Occupation: County Commissioner, Registered Nurse
Endorsements: “The only endorsements I have sought are from the individual voters.”
Xpress: How would you cater to the needs of all county residents and represent different areas’ issues?
The question doesn’t accurately reflect how our government functions; I would be ridiculed if I didn’t point out that the premise is wrong. The government should be fair, and catering to “all county residents” is a terrible political lie. The chair moderates the meetings with an appropriate, limited amount of power. We always need to be respectful and considerate of taxpayers, their money and their intellect. Closed meetings and secret documents should be exceptionally rare and within the limit of state law. Some of the secret meetings are an insult to taxpayers’ intellects.
What direction would you take the county as chair?

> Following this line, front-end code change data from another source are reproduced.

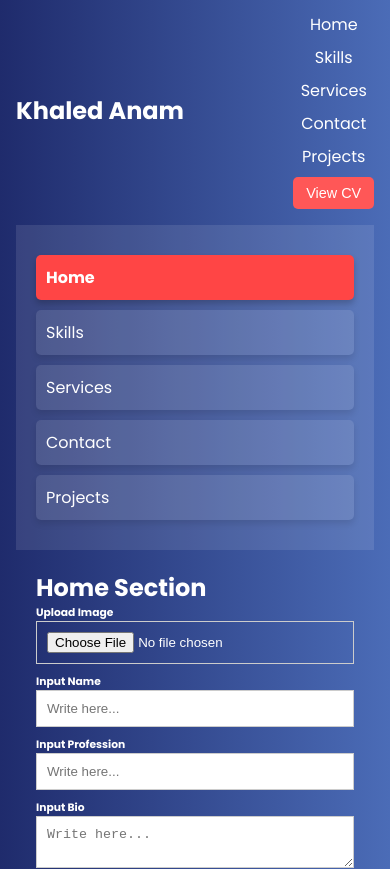
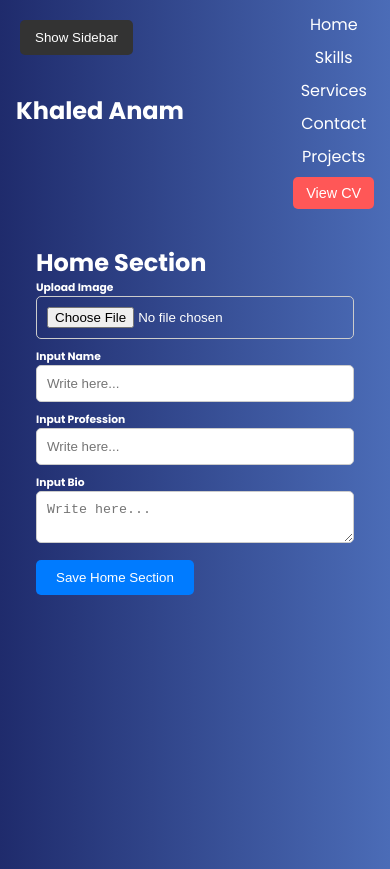
Before and after one commit to khaledanam/portfolio-2025-master, a React (Create React App) app: page /dashboard in a window 390 px wide. Shown: the top 869 px of the page. Built offline with nearby package versions, Linux system fonts and the light colour scheme; no server answers; the database is empty.

Commit message:
Dashboard

```diff
--- a/src/Dashboard.css
+++ b/src/Dashboard.css
@@ -1,8 +1,8 @@
-/* Make the dashboard responsive */
+/* Dashboard container */
 .dashboard {
     display: flex;
     flex-direction: column; /* Stack items vertically on small screens */
-    height: 100vh; /* Take full viewport height */
+    height: 100vh; /* Full viewport height */
     width: 100%;
 }
 
@@ -12,24 +12,25 @@
     }
 }
 
+/* Sidebar styles */
 .sidebar {
-    width: 100%; /* Full width on small screens */
+    width: 250px; /* Fixed width on larger screens */
     background-color: rgba(255, 255, 255, 0.1);
     padding: 20px;
-    position: relative; /* Adjust position to avoid overlapping */
+    position: fixed;
     top: 0;
     bottom: 0;
-}
-
-@media (min-width: 768px) {
-    .sidebar {
-        width: 250px; /* Fixed width on larger screens */
-    }
+    left: 0;
+    transition: transform 0.3s ease-in-out; /* Smooth slide-in/out */
+    transform: translateX(0); /* Visible by default */
+    z-index: 1000;
+    overflow-y: auto;
 }
 
 .sidebar ul {
-    list-style-type: none;
+    list-style: none;
     padding: 0;
+    margin: 0;
 }
 
 .sidebar li {
@@ -39,7 +40,7 @@
     background-color: rgba(255, 255, 255, 0.1);
     border-radius: 5px;
     box-shadow: 0 4px 6px rgba(0, 0, 0, 0.1);
-    transition: all 0.3s ease;
+    transition: background-color 0.3s ease, box-shadow 0.3s ease;
 }
 
 .sidebar li:hover {
@@ -48,26 +49,62 @@
 
 .sidebar li.active {
     font-weight: bold;
-    color: #ffffff;
+    color: #fff;
     background-color: #ff4545;
     box-shadow: 0 4px 6px rgba(0, 0, 0, 0.2);
 }
 
+/* Sidebar toggle button */
+.sidebar-toggle-btn {
+    display: none;
+}
+
+@media (max-width: 768px) {
+    .sidebar {
+        width: 250px; /* Sidebar width on small screens */
+        transform: translateX(-100%); /* Hidden by default */
+        background-color: rgba(0, 0, 0, 0.9);
+    }
+
+    .sidebar.visible {
+        transform: translateX(0); /* Slide-in when visible */
+    }
+
+    .sidebar-toggle-btn {
+        display: block;
+        position: fixed;
+        top: 20px;
+        left: 20px;
+        background-color: #333;
+        color: white;
+        padding: 10px 15px;
+        border: none;
+        border-radius: 5px;
+        cursor: pointer;
+        z-index: 1100;
+    }
+}
+
+/* Main content styles */
 .main-content {
     padding: 20px;
-    width: 100%; /* Full width on small screens */
+    width: 100%;
+    margin-left: 0;
     overflow-y: auto;
+    transition: margin-left 0.3s ease;
 }
 
 @media (min-width: 768px) {
     .main-content {
-        width: calc(100% - 250px); /* Adjust width on larger screens */
+        width: calc(100% - 250px); /* Adjust width based on sidebar */
+        margin-left: 250px; /* Leave space for sidebar */
     }
 }
 
+/* Form styles */
 form {
     max-width: 600px;
-
+    margin: 0 auto;
 }
 
 input,
@@ -76,6 +113,7 @@ textarea {
     margin-bottom: 10px;
     padding: 10px;
     border: 1px solid #ccc;
+    border-radius: 5px;
 }
 
 button {
@@ -83,7 +121,9 @@ button {
     background-color: #007bff;
     color: white;
     border: none;
+    border-radius: 5px;
     cursor: pointer;
+    transition: background-color 0.3s ease;
 }
 
 button:hover {
--- a/src/Dashboard.js
+++ b/src/Dashboard.js
@@ -1,12 +1,10 @@
 import React, { useState } from 'react';
 import './Dashboard.css';
-import { doc, getDoc } from "firebase/firestore";
-import { db } from "./firebaseconfig"; // Adjust the path if necessary
-import { useEffect } from "react";
 
 function Dashboard({ data, handleDataChange }) {
   const [inputData, setInputData] = useState(data);
   const [activeSection, setActiveSection] = useState('home');
+  const [sidebarVisible, setSidebarVisible] = useState(false);
 
   const handleChange = (e, section) => {
     const { name, value } = e.target;
@@ -19,102 +17,32 @@ function Dashboard({ data, handleDataChange }) {
     }));
   };
 
-  useEffect(() => {
-    const fetchData = async () => {
-      try {
-        const docRef = doc(db, "dashboard", activeSection);
-        const docSnap = await getDoc(docRef);
-        if (docSnap.exists()) {
-          setInputData(prevState => ({
-            ...prevState,
-            [activeSection]: docSnap.data(),
-          }));
-        } else {
-          console.log("No such document!");
-        }
-      } catch (error) {
-        console.error("Error fetching data: ", error);
-      }
-    };
-    fetchData();
-  }, [activeSection]);
-
-  // const handleSubmit = (e, section) => {
-  //   e.preventDefault();
-  //   handleDataChange(section, inputData[section]);
-  // };
-
-// const handleSubmit = async (e, section) => {
-//   e.preventDefault();
-//   try {
-//     // await setDoc(doc(db, "dashboard", section), inputData[section]);
-//     console.log(`${section} data saved successfully`);
-//   } catch (error) {
-//     console.error("Error saving data: ", error);
-//   }
-// };
-
-const handleSubmit = async (e, section) => {
+  const handleSubmit = (e, section) => {
     e.preventDefault();
-
-  // Extract the section data
-  const sectionData = inputData[section];
-
-  // Check for empty fields
-  const hasEmptyFields = Object.values(sectionData).some(value => value === '' || value === undefined);
-
-  if (hasEmptyFields) {
-    alert("All fields are required. Please fill out all fields before submitting.");
-    return;
-  }
-
-  try {
-    // Save the data (uncomment the actual saving line when needed)
-    // await setDoc(doc(db, "dashboard", section), sectionData);
-    console.log(`${section} data saved successfully`);
-  } catch (error) {
-    console.error("Error saving data: ", error);
-  }
+    handleDataChange(section, inputData[section]);
   };
 
   const handleSectionClick = (section) => {
     setActiveSection(section);
   };
 
+  const toggleSidebar = () => {
+    setSidebarVisible(!sidebarVisible);
+  };
+
   return (
     <div className="dashboard">
-      <div className="sidebar">
+      <button className="sidebar-toggle-btn" onClick={toggleSidebar}>
+        {sidebarVisible ? 'Hide Sidebar' : 'Show Sidebar'}
+      </button>
+
+      <div className={`sidebar ${sidebarVisible ? 'visible' : ''}`}>
         <ul>
-          <li
-            className={activeSection === 'home' ? 'active' : ''}
-            onClick={() => handleSectionClick('home')}
-          >
-            Home
-          </li>
-          <li
-            className={activeSection === 'skills' ? 'active' : ''}
-            onClick={() => handleSectionClick('skills')}
-          >
-            Skills
-          </li>
-          <li
-            className={activeSection === 'services' ? 'active' : ''}
-            onClick={() => handleSectionClick('services')}
-          >
-            Services
-          </li>
-          <li
-            className={activeSection === 'contact' ? 'active' : ''}
-            onClick={() => handleSectionClick('contact')}
-          >
-            Contact
-          </li>
-          <li
-            className={activeSection === 'projects' ? 'active' : ''}
-            onClick={() => handleSectionClick('projects')}
-          >
-            Projects
-          </li>
+          <li className={activeSection === 'home' ? 'active' : ''} onClick={() => handleSectionClick('home')}>Home</li>
+          <li className={activeSection === 'skills' ? 'active' : ''} onClick={() => handleSectionClick('skills')}>Skills</li>
+          <li className={activeSection === 'services' ? 'active' : ''} onClick={() => handleSectionClick('services')}>Services</li>
+          <li className={activeSection === 'contact' ? 'active' : ''} onClick={() => handleSectionClick('contact')}>Contact</li>
+          <li className={activeSection === 'projects' ? 'active' : ''} onClick={() => handleSectionClick('projects')}>Projects</li>
         </ul>
       </div>
 
@@ -125,149 +53,65 @@ const handleSubmit = async (e, section) => {
           {activeSection === 'home' && (
             <>
               <h6>Upload Image</h6>
-    <input
-      type="file"
-      name="image"
-      onChange={(e) => handleChange(e, 'home')}
-      accept="image/*"
-    />
+              <input type="file" name="image" onChange={(e) => handleChange(e, 'home')} accept="image/*" />
+
               <h6>Input Name</h6>
-    <input
-      type="text"
-      name="name"
-    //   value={inputData.home.name}
-      onChange={(e) => handleChange(e, 'home')}
-      placeholder="Write here..."
-    />
+              <input type="text" name="name" onChange={(e) => handleChange(e, 'home')} placeholder="Write here..." />
+
               <h6>Input Profession</h6>
-    <input
-      type="text"
-      name="profession"
-    //   value={inputData.home.profession}
-      onChange={(e) => handleChange(e, 'home')}
-      placeholder="Write here..."
-    />
+              <input type="text" name="profession" onChange={(e) => handleChange(e, 'home')} placeholder="Write here..." />
+
               <h6>Input Bio</h6>
-    <textarea
-      name="description"
-    //   value={inputData.home.description}
-      onChange={(e) => handleChange(e, 'home')}
-      placeholder="Write here..."
-    />
-
+              <textarea name="description" onChange={(e) => handleChange(e, 'home')} placeholder="Write here..." />
             </>
           )}
 
-
           {activeSection === 'skills' && (
             <>
-    <h3>Add more skills</h3>
-    <h6>Input Title</h6>
-    <input
-      type="text"
-      name="skillTitle"
-      value={inputData.skills.skillTitle}
-      onChange={(e) => handleChange(e, 'skills')}
-      placeholder="Skill Title"
-    />
-    <h6>Input Description</h6>
-    <input
-      type="text"
-      name="description1"
-      value={inputData.skills.description1}
-      onChange={(e) => handleChange(e, 'skills')}
-      placeholder="Description 1"
-    />
-    <h6>Input Description</h6>
-    <input
-      type="text"
-      name="description2"
-      value={inputData.skills.description2}
-      onChange={(e) => handleChange(e, 'skills')}
-      placeholder="Description 2"
-    />
-    <h6>Input Description</h6>
-    <input
-      type="text"
-      name="description3"
-      value={inputData.skills.description3}
-      onChange={(e) => handleChange(e, 'skills')}
-      placeholder="Description 3"
-    />
+              <h6>Skill Name</h6>
+              <input type="text" name="skillName" onChange={(e) => handleChange(e, 'skills')} placeholder="Enter skill name..." />
+
+              <h6>Proficiency (%)</h6>
+              <input type="number" name="proficiency" onChange={(e) => handleChange(e, 'skills')} placeholder="Enter proficiency (0-100)..." />
             </>
           )}
 
-
           {activeSection === 'services' && (
             <>
-    <h3>Add Services</h3>
-    <input
-      type="text"
-      name="serviceTitle"
-      value={inputData.services.serviceTitle}
-      onChange={(e) => handleChange(e, 'services')}
-      placeholder="Service Title"
-    />
-    <textarea
-      name="serviceDescription"
-      value={inputData.services.serviceDescription}
-      onChange={(e) => handleChange(e, 'services')}
-      placeholder="Add Description"
-    />
+              <h6>Service Name</h6>
+              <input type="text" name="serviceName" onChange={(e) => handleChange(e, 'services')} placeholder="Enter service name..." />
+
+              <h6>Service Description</h6>
+              <textarea name="serviceDescription" onChange={(e) => handleChange(e, 'services')} placeholder="Describe the service..." />
             </>
           )}
+
           {activeSection === 'contact' && (
             <>
-    <h3>Contact Information</h3>
-    <input
-      type="email"
-      name="email"
-      value={inputData.contact.email}
-      onChange={(e) => handleChange(e, 'contact')}
-      placeholder="Email"
-    />
-    <input
-      type="text"
-      name="phone"
-      value={inputData.contact.phone}
-      onChange={(e) => handleChange(e, 'contact')}
-      placeholder="Phone"
-    />
-    <input
-      type="text"
-      name="whatsapp"
-      value={inputData.contact.whatsapp}
-      onChange={(e) => handleChange(e, 'contact')}
-      placeholder="WhatsApp"
-    />
-    <input
-      type="text"
-      name="linkedin"
-      value={inputData.contact.linkedin}
-      onChange={(e) => handleChange(e, 'contact')}
-      placeholder="LinkedIn"
-    />
+              <h6>Email</h6>
+              <input type="email" name="email" onChange={(e) => handleChange(e, 'contact')} placeholder="Enter email..." />
+
+              <h6>Phone Number</h6>
+              <input type="tel" name="phone" onChange={(e) => handleChange(e, 'contact')} placeholder="Enter phone number..." />
+
+              <h6>Address</h6>
+              <textarea name="address" onChange={(e) => handleChange(e, 'contact')} placeholder="Enter address..." />
             </>
           )}
 
           {activeSection === 'projects' && (
             <>
-    <h3>Add Project</h3>
-    <input
-      type="text"
-      name="projectTitle"
-      value={inputData.projects.projectTitle}
-      onChange={(e) => handleChange(e, 'projects')}
-      placeholder="Project Title"
-    />
-    <textarea
-      name="projectDescription"
-      value={inputData.projects.projectDescription}
-      onChange={(e) => handleChange(e, 'projects')}
-      placeholder="Project Description"
-    />
+              <h6>Project Title</h6>
+              <input type="text" name="projectTitle" onChange={(e) => handleChange(e, 'projects')} placeholder="Enter project title..." />
+
+              <h6>Project Description</h6>
+              <textarea name="projectDescription" onChange={(e) => handleChange(e, 'projects')} placeholder="Describe the project..." />
+
+              <h6>Project Link</h6>
+              <input type="url" name="projectLink" onChange={(e) => handleChange(e, 'projects')} placeholder="Enter project URL..." />
             </>
           )}
+
           <button type="submit">{`Save ${activeSection.charAt(0).toUpperCase() + activeSection.slice(1)} Section`}</button>
         </form>
       </div>
--- a/src/firebaseconfig.js
+++ b/src/firebaseconfig.js
@@ -1,6 +1,7 @@
 // Import the functions you need from the SDKs you need
 import { initializeApp } from "firebase/app";
 import { getFirestore } from "firebase/firestore";
+import { getStorage } from "firebase/storage";
 
 // TODO: Add SDKs for Firebase products that you want to use
 // https://firebase.google.com/docs/web/setup#available-libraries
@@ -20,5 +21,6 @@ const firebaseconfig = {
 // Initialize Firebase
 const app = initializeApp(firebaseconfig);
 const db = getFirestore(app);
+const storage = getStorage(app);
 
-export { db };
+export { db, storage };
```
Also changed, not shown: src/App.js (+12 -103 lines). Lines whose indentation alone changed are shown as unchanged.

We need to take a business approach: looking at the bottom line. Our decision-making should be deliberate: I’ve seen a hastiness in dealing with some of our business that we could avoid. The public should be given the opportunity for input, conducting meetings in a fair way and with as few “secret” minutes as possible.
Do you support giving companies economic incentives to relocate/expand in Buncombe County? Should companies receive economic incentives even if not all the jobs they provide pay a living wage?
The problem we face is this horrible game of incentives that’s allowed in our state. Not only are the jobs not always fair wage, quite often they aren’t for people from Buncombe County. Many businesses relocate some of their current employees to Buncombe County; we should put our residents first. We don’t require existing businesses here to provide a living wage, so it seems like a backdoor approach. The more important issue is actually employing local people, and if any preference of any kind is given, it should be given to a local company.
What neighborhood/area do you live in? What are those residents’ concerns?
I live in western Buncombe, and I work in both eastern and southern Buncombe. The residents share similar concerns about tax rates and the services they receive. Priorities are a problem, but they all want to feel like they’re getting fair value for their tax dollars.
Given the county’s financial state, would you consider raising property taxes in the next two years? Would you try to cut the budget? If so, in what areas?
We are faced with a system of misplaced priorities. I don’t think increased taxes are needed or wanted. If I’m faced with a budget shortfall, you have to cut spending before you raise taxes. I think we’ve done a good job in some areas lately, but we need to expand on that. This is such a popular question, it seems, with reporters, but I just don’t agree with the premise.
You’re sitting at the county’s annual budget meeting. All public safety and infrastructure needs have been addressed, and you have funding left for only two additional areas. Which two would you choose?
The premise is totally false. That’s not how our process works. There’s really not a meeting like this question references. If there’s a surplus, then you put it into savings to replace what the liberals have taken out. And then you cut taxes.
What do you bring to the table that your opponent can’t?
Results, period. Across-the-board results — and better hair. But the serious answer is across-the-board results.
What are three achievable goals that you would champion in the next two years?
Open meetings, open public records and lower taxes — all the things we’ve already tied into other answers.